“Anyone who has been to that part of the world can attest to how gorgeous it is,” said da Silva. “Georgia has the oldest known winery in the world. They are known for their wine. We’ve got some really beautiful experiences throughout that region.”
One of Trafalgar’s most unusual new offerings this year is in the domestic U.S. “It’s called ‘Southwest Native Trails,’” said da Silva. “It goes through Native American reservations in New Mexico with a local specialist. We are highlighting what life is like on the reservation.”
The itinerary includes visits to some of the longest-inhabited cliff dwellings in America. “We get to go up into the dwellings,” said da Silva, “up ladders and down stairs and to really understand what it’s like to live there on daily basis. It’s really fascinating. They are ancient cultures that are highly sophisticated, and you get to see a lot of what they were doing before we came in and settled in America.
Trafalgar is also introducing new tours this year to Colombia, Namibia and Tasmania.
The company also launched a new travel style this year: Active Travel. The new style has been introduced on two trips: The new tour of Tasmania, and one called “Utah’s Mighty Five” that explores national parks of the American West.
“It was one of those trips that we saw a need for,” said da Silva. “As we continue to evolve our product, we are attracting new and different guests who want to have different activities and experiences. They don’t necessarily want to enjoy it from a distance, they want to be in the park, and the only way to do that is by doing some amazing hikes. So, we launched that and it’s doing fantastically well.”
The renaissance of authentic travel has put a challenge in the hands of product designers, and it has also set their imaginations free.

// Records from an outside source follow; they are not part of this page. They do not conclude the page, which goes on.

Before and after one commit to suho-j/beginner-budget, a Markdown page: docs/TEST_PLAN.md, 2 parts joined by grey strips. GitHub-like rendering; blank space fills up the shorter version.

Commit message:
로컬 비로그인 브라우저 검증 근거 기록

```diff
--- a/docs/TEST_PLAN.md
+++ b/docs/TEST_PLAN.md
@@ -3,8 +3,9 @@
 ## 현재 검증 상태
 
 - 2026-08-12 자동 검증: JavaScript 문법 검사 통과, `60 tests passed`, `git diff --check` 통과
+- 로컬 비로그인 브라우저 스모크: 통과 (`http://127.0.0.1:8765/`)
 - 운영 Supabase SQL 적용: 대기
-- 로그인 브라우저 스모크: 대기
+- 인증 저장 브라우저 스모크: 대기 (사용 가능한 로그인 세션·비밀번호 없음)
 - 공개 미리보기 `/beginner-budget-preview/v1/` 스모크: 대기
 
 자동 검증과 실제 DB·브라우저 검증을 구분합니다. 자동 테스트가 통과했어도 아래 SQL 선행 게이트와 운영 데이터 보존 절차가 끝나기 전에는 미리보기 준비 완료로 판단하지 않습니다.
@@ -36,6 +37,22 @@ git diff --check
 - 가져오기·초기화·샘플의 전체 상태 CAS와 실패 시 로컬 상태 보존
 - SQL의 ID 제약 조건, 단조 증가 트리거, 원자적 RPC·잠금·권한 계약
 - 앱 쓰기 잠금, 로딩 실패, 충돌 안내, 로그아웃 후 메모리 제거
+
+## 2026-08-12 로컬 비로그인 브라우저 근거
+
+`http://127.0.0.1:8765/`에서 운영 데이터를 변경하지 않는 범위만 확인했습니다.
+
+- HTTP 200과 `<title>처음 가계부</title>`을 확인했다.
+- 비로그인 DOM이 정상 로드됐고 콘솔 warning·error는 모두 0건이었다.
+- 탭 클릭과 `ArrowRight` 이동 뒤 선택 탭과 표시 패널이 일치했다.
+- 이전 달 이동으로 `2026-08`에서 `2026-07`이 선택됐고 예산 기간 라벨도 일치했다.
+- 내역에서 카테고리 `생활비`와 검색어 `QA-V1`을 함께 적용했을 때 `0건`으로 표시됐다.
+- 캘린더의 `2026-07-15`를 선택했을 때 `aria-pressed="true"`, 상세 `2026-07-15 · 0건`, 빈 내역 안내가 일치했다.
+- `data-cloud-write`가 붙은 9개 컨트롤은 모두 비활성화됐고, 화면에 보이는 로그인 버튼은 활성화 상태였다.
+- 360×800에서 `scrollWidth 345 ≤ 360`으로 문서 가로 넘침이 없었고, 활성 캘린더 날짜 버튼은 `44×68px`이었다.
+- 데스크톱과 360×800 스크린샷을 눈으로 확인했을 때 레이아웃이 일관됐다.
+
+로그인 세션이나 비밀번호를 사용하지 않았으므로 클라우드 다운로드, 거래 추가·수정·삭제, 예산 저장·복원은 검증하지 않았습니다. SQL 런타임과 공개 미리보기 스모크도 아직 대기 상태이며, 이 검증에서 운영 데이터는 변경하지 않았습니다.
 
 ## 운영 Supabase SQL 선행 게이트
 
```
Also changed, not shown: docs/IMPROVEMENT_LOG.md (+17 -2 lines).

“A lot of the evolution of these products and trips is driven by the people who are developing these trips,” said da Silva. “It’s their enthusiasm, excitement and love of their own countries where they live. It’s been really exciting to see them let loose to go off and create these trips that they themselves would want to do. And it’s really translating into things that our guests are going to be so excited to experience.”